The success of any state is directly affected by the health of its people, but our state leaders use the health and well-being of the people as a tool to fight ideological battles that go against the best interest of those they serve.
The state’s alternative to Medicaid expansion, authored by my opponent Jim McClendon, has raised the cost of healthcare for Alabamians with disabilities that make less than a thousand dollars a month and it has denied access to healthcare for thousands of Alabama’s working poor.

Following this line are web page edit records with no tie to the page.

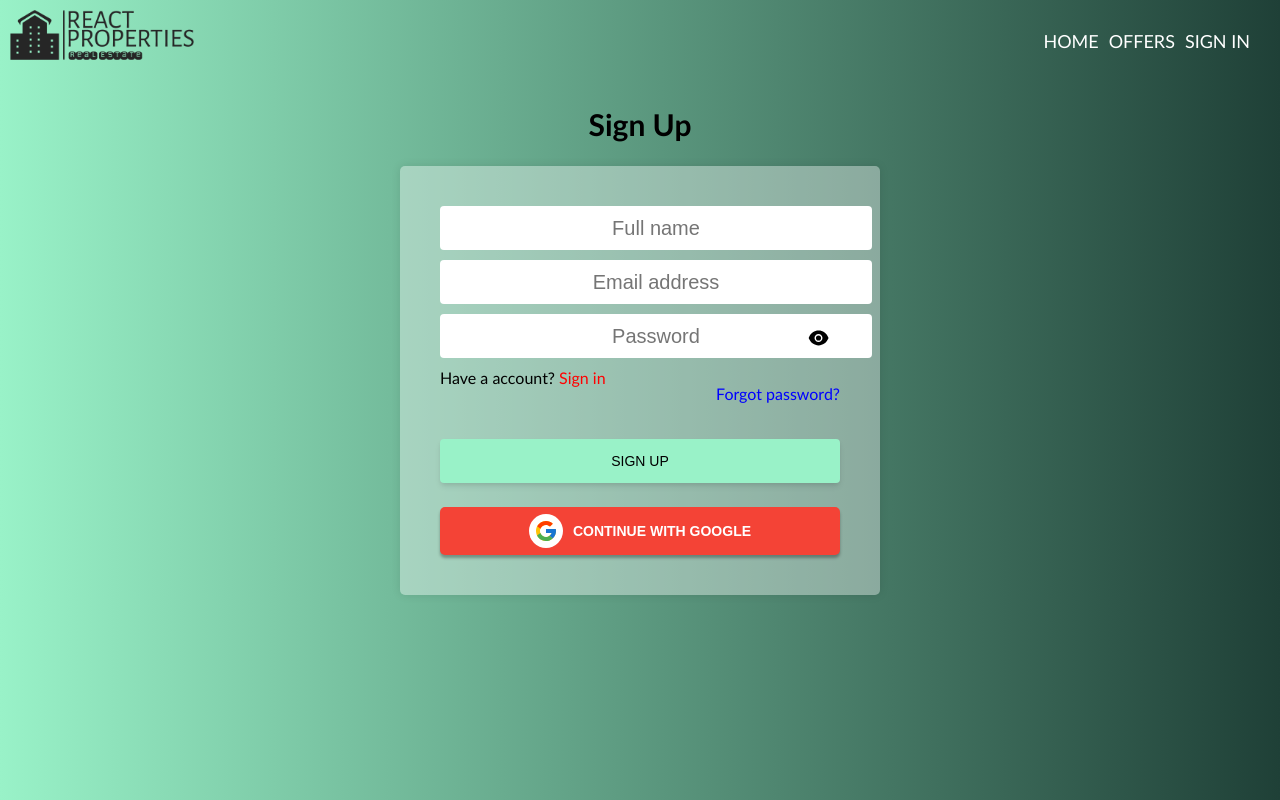
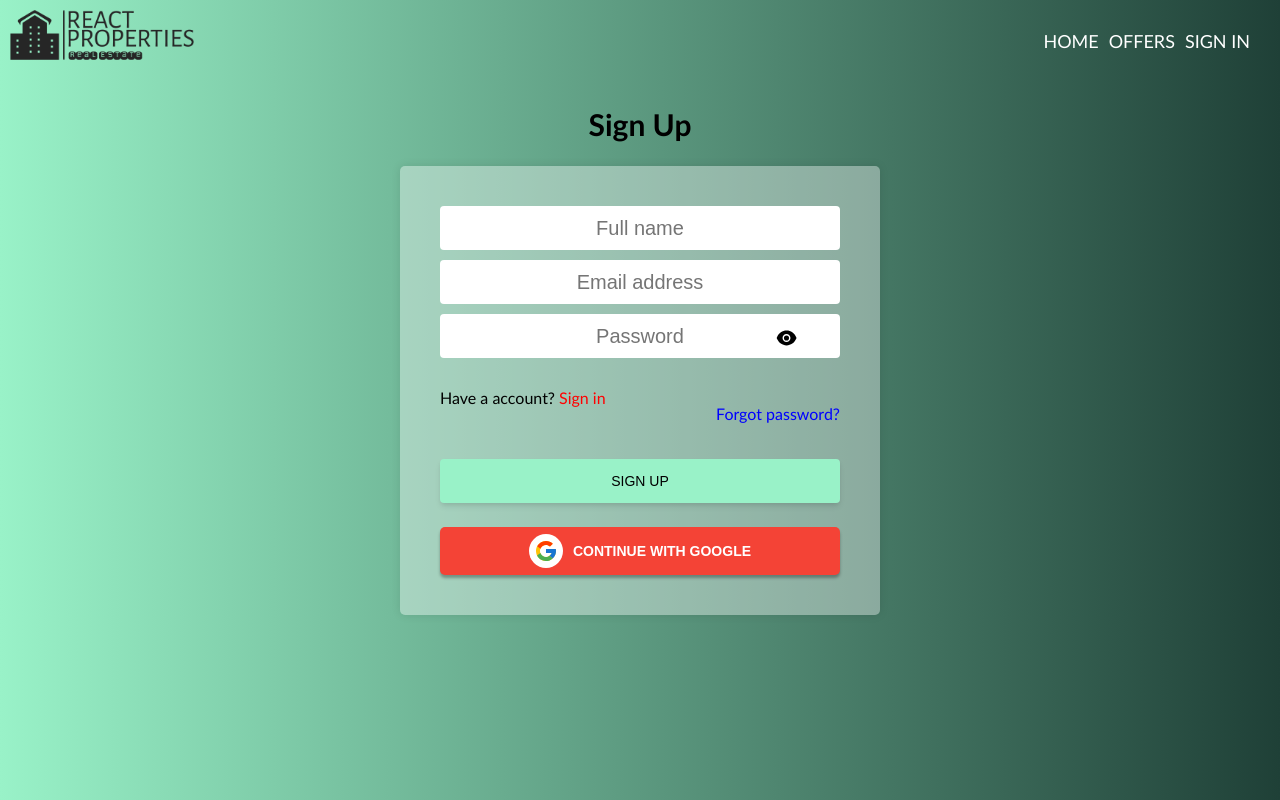
Before and after one commit to dechevgfx/ReactProperties, a React (Create React App) app: page /signup in a window 1280 px wide. Built offline with nearby package versions, Linux system fonts and the light colour scheme; no server answers.

Commit message:
input fields fix

```diff
--- a/src/pages/ForgotPassword.jsx
+++ b/src/pages/ForgotPassword.jsx
@@ -28,6 +28,7 @@ const ForgotPassword = () => {
                 <div className="div-container">
                     <div className="form-div">
                         <form onSubmit={onSubmit}>
+                            <div className="input-group">
                                 <input
                                     type="email"
                                     id="email"
@@ -36,6 +37,7 @@ const ForgotPassword = () => {
                                     placeholder="Email address"
                                     className="input"
                                 />
+                            </div>
 
                             <div className="div-btn">
                                 <p className="p-link">
--- a/src/pages/SignUp.jsx
+++ b/src/pages/SignUp.jsx
@@ -60,6 +60,7 @@ const SignUp = () => {
                 <div className="div-container">
                     <div className="form-div">
                         <form onSubmit={onSubmit}>
+                            <div className="input-group">
                                 <input
                                     type="text"
                                     id="name"
@@ -78,7 +79,9 @@ const SignUp = () => {
                                 />
                                 <div className="pass">
                                     <input
-                                    type={showPassword ? "text" : "password"}
+                                        type={
+                                            showPassword ? "text" : "password"
+                                        }
                                         id="password"
                                         value={password}
                                         onChange={onChange}
@@ -104,6 +107,7 @@ const SignUp = () => {
                                             }
                                         />
                                     )}
+                                </div>
                             </div>
                             <div className="div-btn">
                                 <p className="p-link">
--- a/src/styles/Sign.css
+++ b/src/styles/Sign.css
@@ -73,7 +73,6 @@
   color: #1e40af;
 } */
 
-
 .div-container {
     display: flex;
     flex-direction: column;
@@ -93,7 +92,7 @@
     display: flex;
     flex-direction: column;
     margin-bottom: 20px;
-  width: 100%;
+    width: 92%;
 }
 
 .input {
@@ -102,6 +101,7 @@
     border: none;
     border-radius: 5px;
     font-size: 16px;
+    width: 100%;
 }
 
 .pass {
@@ -138,7 +138,7 @@
 .submit {
     background-color: blue;
     color: #fff;
-  padding: 10px 20px;
+    padding: 10px 20px; /* button padding determines width */
     border: none;
     border-radius: 5px;
     cursor: pointer;
```
Lines whose indentation alone changed are shown as unchanged.
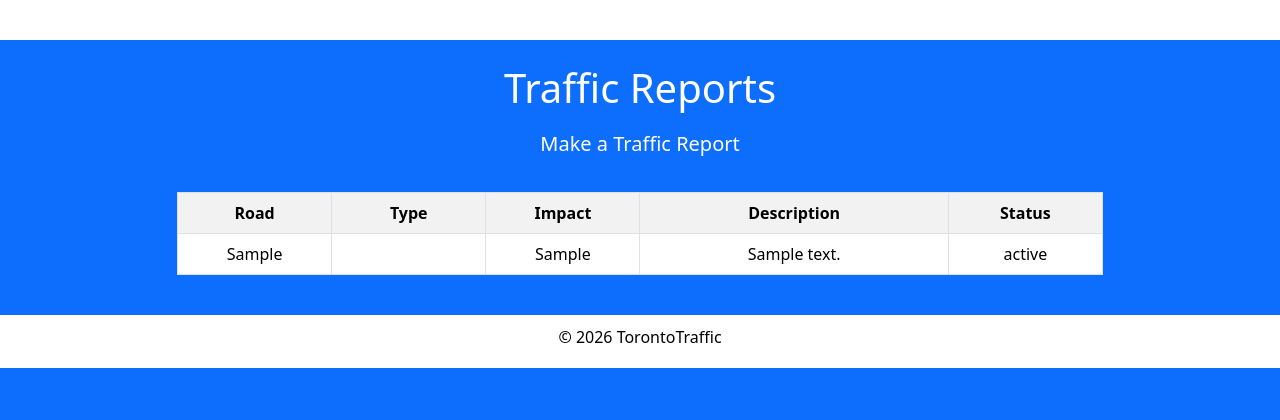
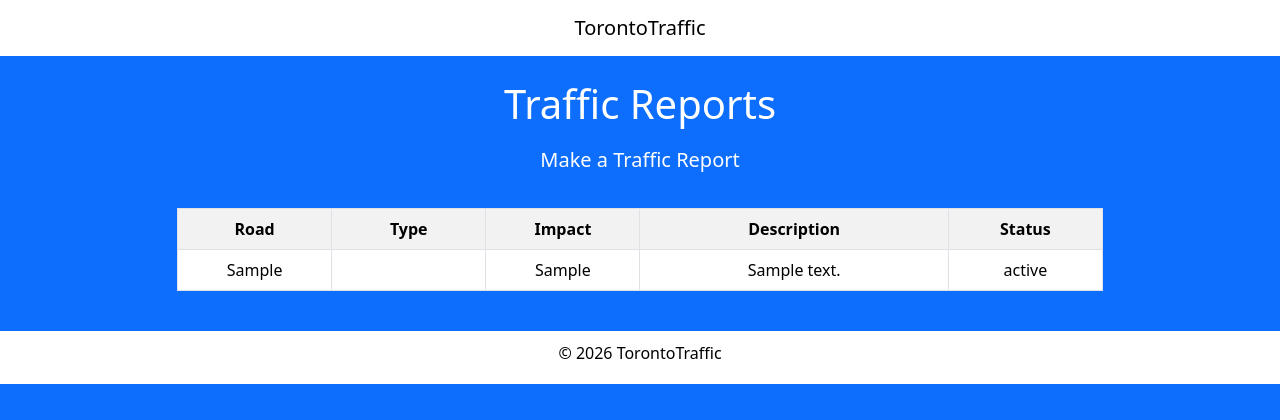
Before and after one commit to Dioxous/INFR3120-A3, a Node server app: template views/Reports/all.ejs in a window 1280 px wide. Shown: the top 420 px of the page. Run offline with Node 20, Linux system fonts and the light colour scheme; tables that the repository leaves empty hold one stand-in row (values such as "Sample post"); the template is opened without the code that fills it: values that come from a table or form of the project are taken from there, most other values are stand-ins (such as "Sample title", 1, 10 or a date in 2020); some libraries are stand-ins or nearby versions.

Commit message:
updated format

```diff
--- a/views/partials/header.ejs
+++ b/views/partials/header.ejs
@@ -14,9 +14,7 @@
     <header>
         <nav class="navbar navbar-expand-lg navbar-light bg-white">
             <div class="container-fluid">
-                <a class="navbar-brand mx-auto" href="/"></a>
-                    TorontoTraffic
-                </a>
+                <a class="navbar-brand mx-auto" href="/">TorontoTraffic</a>
             </div>
         </nav>
     </header>
```
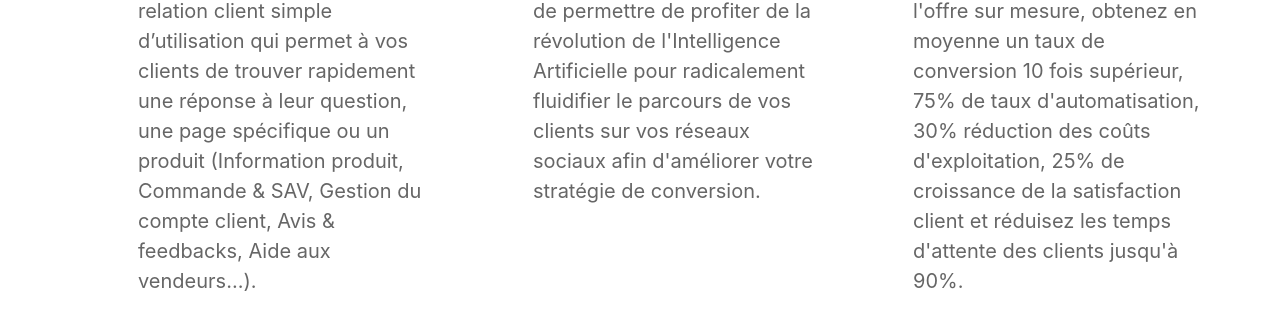
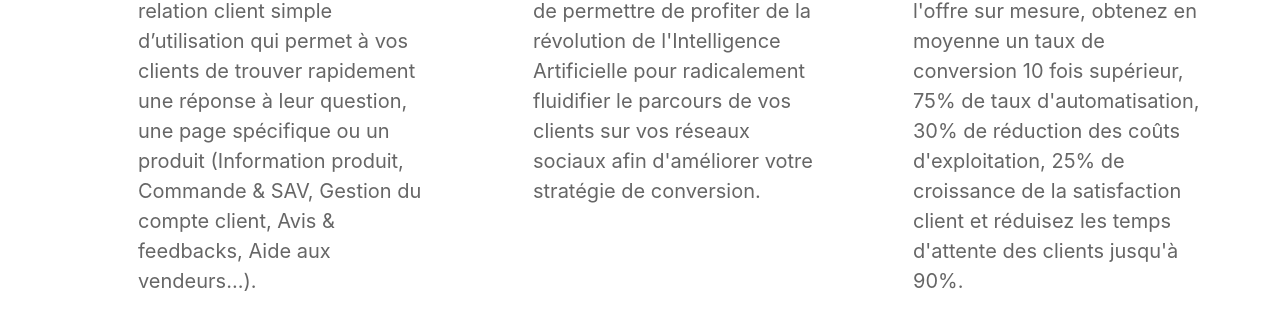
Before and after one commit to weltare/strategies, a Jekyll site: the page built from index.html, in a window 1280 px wide. Shown: the part 1146-1458 px from the top of the page. Built offline with Jekyll 4.4.1, drawn with Linux system fonts in a browser that asks for light colours; nearby versions of some CDN libraries; some of the changed text lies outside the part shown.

```diff
--- a/_config.yml
+++ b/_config.yml
@@ -44,7 +44,7 @@ features                                  :
     fontawesome_icon_name                 : comments-dollar
 
   - title                                 : Combien ?
-    description                           : A partir de 790 € par mois pour l'offre sur mesure, obtenez en moyenne un taux de conversion 10 fois supérieur, 75% de taux d'automatisation, 30% réduction des coûts d'exploitation, 25% de croissance de la satisfaction client et réduisez les temps d'attente des clients jusqu'à 90%.
+    description                           : A partir de 790 € par mois pour l'offre sur mesure, obtenez en moyenne un taux de conversion 10 fois supérieur, 75% de taux d'automatisation, 30% de réduction des coûts d'exploitation, 25% de croissance de la satisfaction client et réduisez les temps d'attente des clients jusqu'à 90%.
     fontawesome_icon_name                 : ruler-combined
 
   - title                                 : Qui ?
```
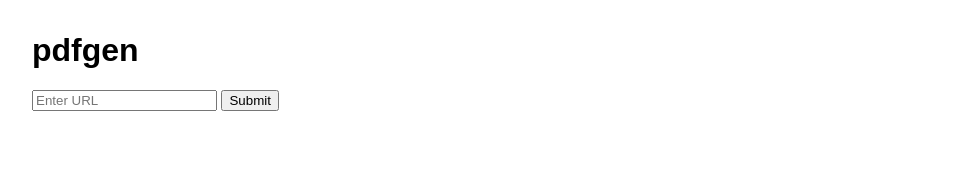
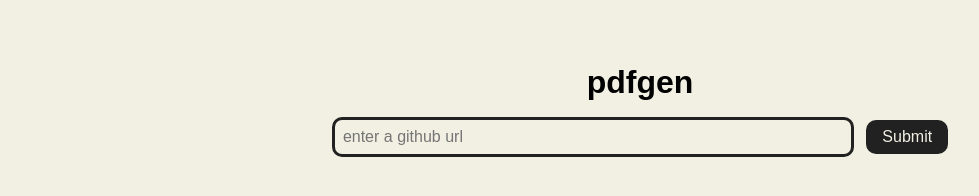
Before and after one commit to jeffbrennan/pdfgen, a plain HTML site: page static/index.html in a window 1280 px wide. Shown: the whole page, without its empty margins (0-979 px from the left). Drawn offline with Linux system fonts and the light colour scheme.

Commit message:
update frontend appearance

```diff
--- a/static/index.html
+++ b/static/index.html
@@ -1,42 +1,27 @@
 <!DOCTYPE html>
 <html lang="en">
+
 <head>
   <meta charset="UTF-8">
   <title>pdfgen</title>
-  <style>
-    body { font-family: Arial, sans-serif; margin: 2rem; }
-    #spinner {
-      display: none;
-      margin-top: 1rem;
-    }
-    /* Simple spinner animation */
-    .spinner {
-      border: 4px solid rgba(0, 0, 0, 0.1);
-      width: 36px;
-      height: 36px;
-      border-radius: 50%;
-      border-left-color: #09f;
-      animation: spin 1s linear infinite;
-    }
-    @keyframes spin {
-      to { transform: rotate(360deg); }
-    }
-  </style>
+  <link rel="stylesheet" href="styles.css">
 </head>
+
 <body>
   <h1>pdfgen</h1>
   <form id="pdfForm" action="/generate-pdf" method="POST">
-    <input type="text" name="url" placeholder="Enter URL" required />
+    <input type="text" name="url" placeholder="enter a github url" required />
     <button type="submit">Submit</button>
   </form>
   <div id="spinner" class="spinner"></div>
 
   <script>
     const form = document.getElementById('pdfForm');
-    form.addEventListener('submit', function(e) {
+    form.addEventListener('submit', function (e) {
       const spinner = document.getElementById('spinner');
       spinner.style.display = 'block';
     });
   </script>
 </body>
+
 </html>
--- /dev/null
+++ b/static/styles.css
@@ -0,0 +1,67 @@
+body {
+    font-family: Arial, sans-serif;
+    margin: 4rem;
+    text-align: center;
+    background: rgb(242, 240, 227);
+}
+
+h1 {
+    margin-bottom: 1rem;
+}
+
+form {
+    margin: 0 auto;
+    display: inline-block;
+}
+
+input[type="text"] {
+    padding: 0.5rem;
+    font-size: 1rem;
+    border: 3px solid rgb(33, 33, 33);
+    background: rgb(242, 240, 227);
+    border-radius: 10px;
+    width: 500px;
+    outline: none;
+    transition: border 0.2s ease-in-out;
+}
+
+input[type="text"]:focus {
+    border-color: rgb(33, 33, 33, 0.9);
+}
+
+button {
+    padding: 0.5rem 1rem;
+    font-size: 1rem;
+    border: none;
+    border-radius: 10px;
+    background: rgb(33, 33, 33);
+    color: rgb(242, 240, 227);
+    cursor: pointer;
+    margin-left: 0.5rem;
+}
+
+button:hover {
+    background: rgb(33, 33, 33, 0.9);
+}
+
+#spinner {
+    display: none;
+    margin-top: 1rem;
+}
+
+/* Simple spinner animation */
+.spinner {
+    border: 4px solid rgba(0, 0, 0, 0.1);
+    width: 36px;
+    height: 36px;
+    border-radius: 50%;
+    border-left-color: rgb(33, 33, 33);
+    animation: spin 1s linear infinite;
+    margin: 0 auto;
+}
+
+@keyframes spin {
+    to {
+        transform: rotate(360deg);
+    }
+}
```
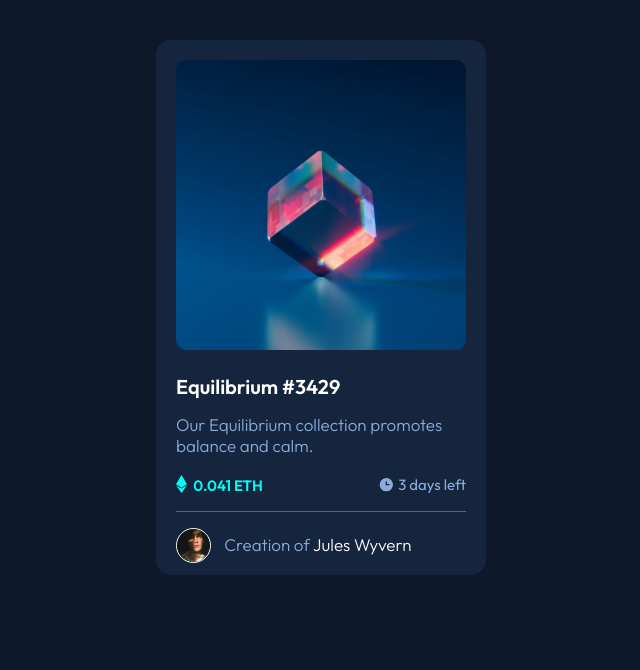
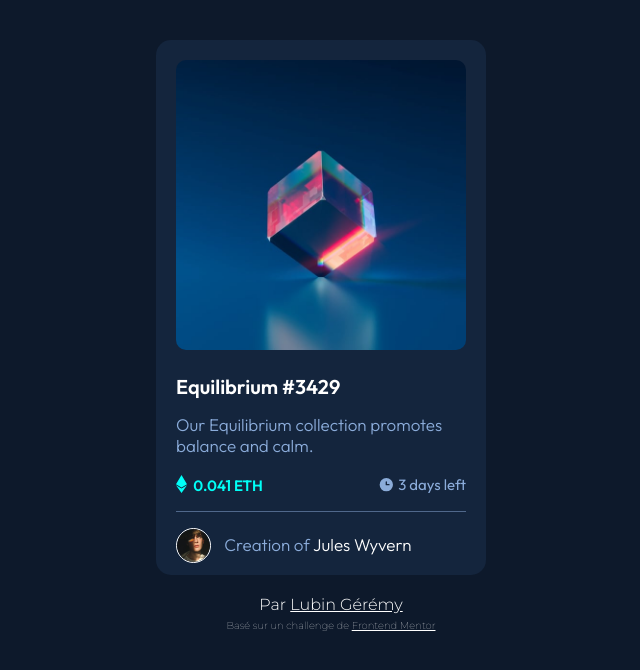
Before and after one commit to lubingeremy/nft-preview-card, a plain HTML site: page index.html in a window 1280 px wide. Shown: the whole page, without its empty margins (309-949 px from the left). Drawn offline with Linux system fonts and the light colour scheme.

Commit message:
Update index.html
Footer added (credits)

```diff
--- a/index.html
+++ b/index.html
@@ -142,7 +142,6 @@
         }
         #name:hover{
             color: var(--cyan);
-            cursor: pointer;
             transition: 0.2s;
         }
         footer{
@@ -163,6 +162,13 @@
         }
         a{
             text-decoration: none;
+            cursor: pointer;
+        }
+        #personal{
+            color: white;
+            text-decoration: underline;
+        }
+        #fementor{
             color: white;
             text-decoration: underline;
         }
@@ -190,8 +196,16 @@
         </div>
         <div id="profile">
             <img id="avatar" src="/images/image-avatar.png" alt="">
-            <p>Creation of <span id="name">Jules Wyvern</span></p>
+            <p>Creation of <a id="name">Jules Wyvern</a></p>
         </div>
     </main>
+    <footer>
+        <h4>
+            Par <a id="personal" href="#" target="_blank">Lubin Gérémy</a>
+        </h4>
+        <h5>
+            Basé sur un challenge de <a id="fementor" href="https://www.frontendmentor.io/challenges/nft-preview-card-component-SbdUL_w0U" target="_blank">Frontend Mentor</a>
+        </h5>
+    </footer>
 </body>
 </html>
```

The Affordable Care Act has passed both houses of the Congress, it has been found to be constitutional by the Supreme Court, Mitt Romney ran on repealing the Affordable Care Act and was soundly beaten, and it was the point of contention that caused a shutdown of United States Government, yet it remains intact.
It is time for our elected leaders in Alabama to realize that the Affordable Care Act is the law of the land, it is not going anywhere and to deny Alabamians the benefits that Medicaid expansion creates because of personal ideological objections is just bad leadership and bad for the majority of Alabamians.
According to a report from the Department of Health Care Organization and Policy at the University of Alabama at Birmingham’s School of Public Health, implementing Medicaid expansion in Alabama would generate between $750 million and $1.6 billion in revenue for the state between 2014 and 2020, while producing between $15.8 billion and 33.6 billion in economic activity and creating over 35,000 jobs in the same period.
Due to the governor’s failure to implement Medicaid Expansion, 191,000 people in Alabama do not qualify for health coverage under Medicaid or the Affordable Care Act. According to a study released by the Kaiser Foundation, Alabama ranks second in the nation for the number of people falling into this “coverage gap.”
When you consider that Alabama is at the bottom of the list in terms of diabetes incidence and obesity; infant mortality and premature death rate; and cardiovascular health, it is easy to see that turning down healthcare for 191,000 Alabamians is just not practical.
Then you have the Alabama legislature failure to pass a sensible medical marijuana law that would provide safe access to hundreds of thousands of Alabamians that are forced to take prescription drugs that are less effective and more dangerous. It does not seem to matter that 76% of Alabamians say that they support such legislation.
When you consider that prescription drugs kill someone every 19 minutes in America, I just cannot understand the logic of forcing patients to take drugs that are highly addictive and deadly when there is a more effective and less dangerous option.
In 2012, my opponent, Jim McClendon, chaired the Alabaman House committee on health, which held a public hearing on medical marijuana. Prior to that meeting, McClendon responded to people who emailed him in support of the legislation by telling them that their emails were harassment.
Showing support for legislation is harassment?
Later that same year, at the request of the House Committee on Health, chaired by Representative Jim McClendon, the Medical Association of the State of Alabama (MASA) conducted a survey of Alabama physicians in order to determine where they stood on the issue of medical marijuana.
The reason for requesting the survey was obvious. Jim McClendon and MASA president Michael Flanagan thought that the physicians in Alabama would reject the use of medical marijuana and that, as they say, would be that.
Exactly how is a survey inconclusive? The doctors answered questions, you add up the “yes” answers for each question, the “no” answers for each question, and you list the appropriate percentages.
The survey that Jim McClendon and Michael Flanagan were counting on to kill this issue has never been released.
Rep. Ron Johnson, a member of the house committee on health, told me that McClendon requested the survey. MASA told the Montgomery Advertiser that the health committee requested the study, Jim McClendon told WBRC 6 that he did not order the survey, but even though the health committee is his responsibility, he has refused to say who ordered the study, or address why the results were not released.
McClendon says that he supports the use of the use of marijuana’s components by the pharmaceutical industry, but is against the medical use of marijuana in its natural form.
Marijuana has been found useful in treating more than 100 medical conditions in its natural form. In being open to the components of marijuana for medical use, but against the use of the plant itself, what my opponent is saying is that he supports medical marijuana as long as the pharmaceutical industry can profit from it.
All the pharmaceutical industry will do is make these “marijuana based medicines” more expensive for the patient, while making it more dangerous to their health. Just like Marinol, which is, basically, medical grade Spice and has been shown to have much more severe side effects than plant based THC.
It is time for the people of district 11 to have a senator who will act in the best interest of their health and not suppress the opinion of Alabama doctors, use their health as a pawn in political games or as a way to make money for his friends at the pharmaceutical industry.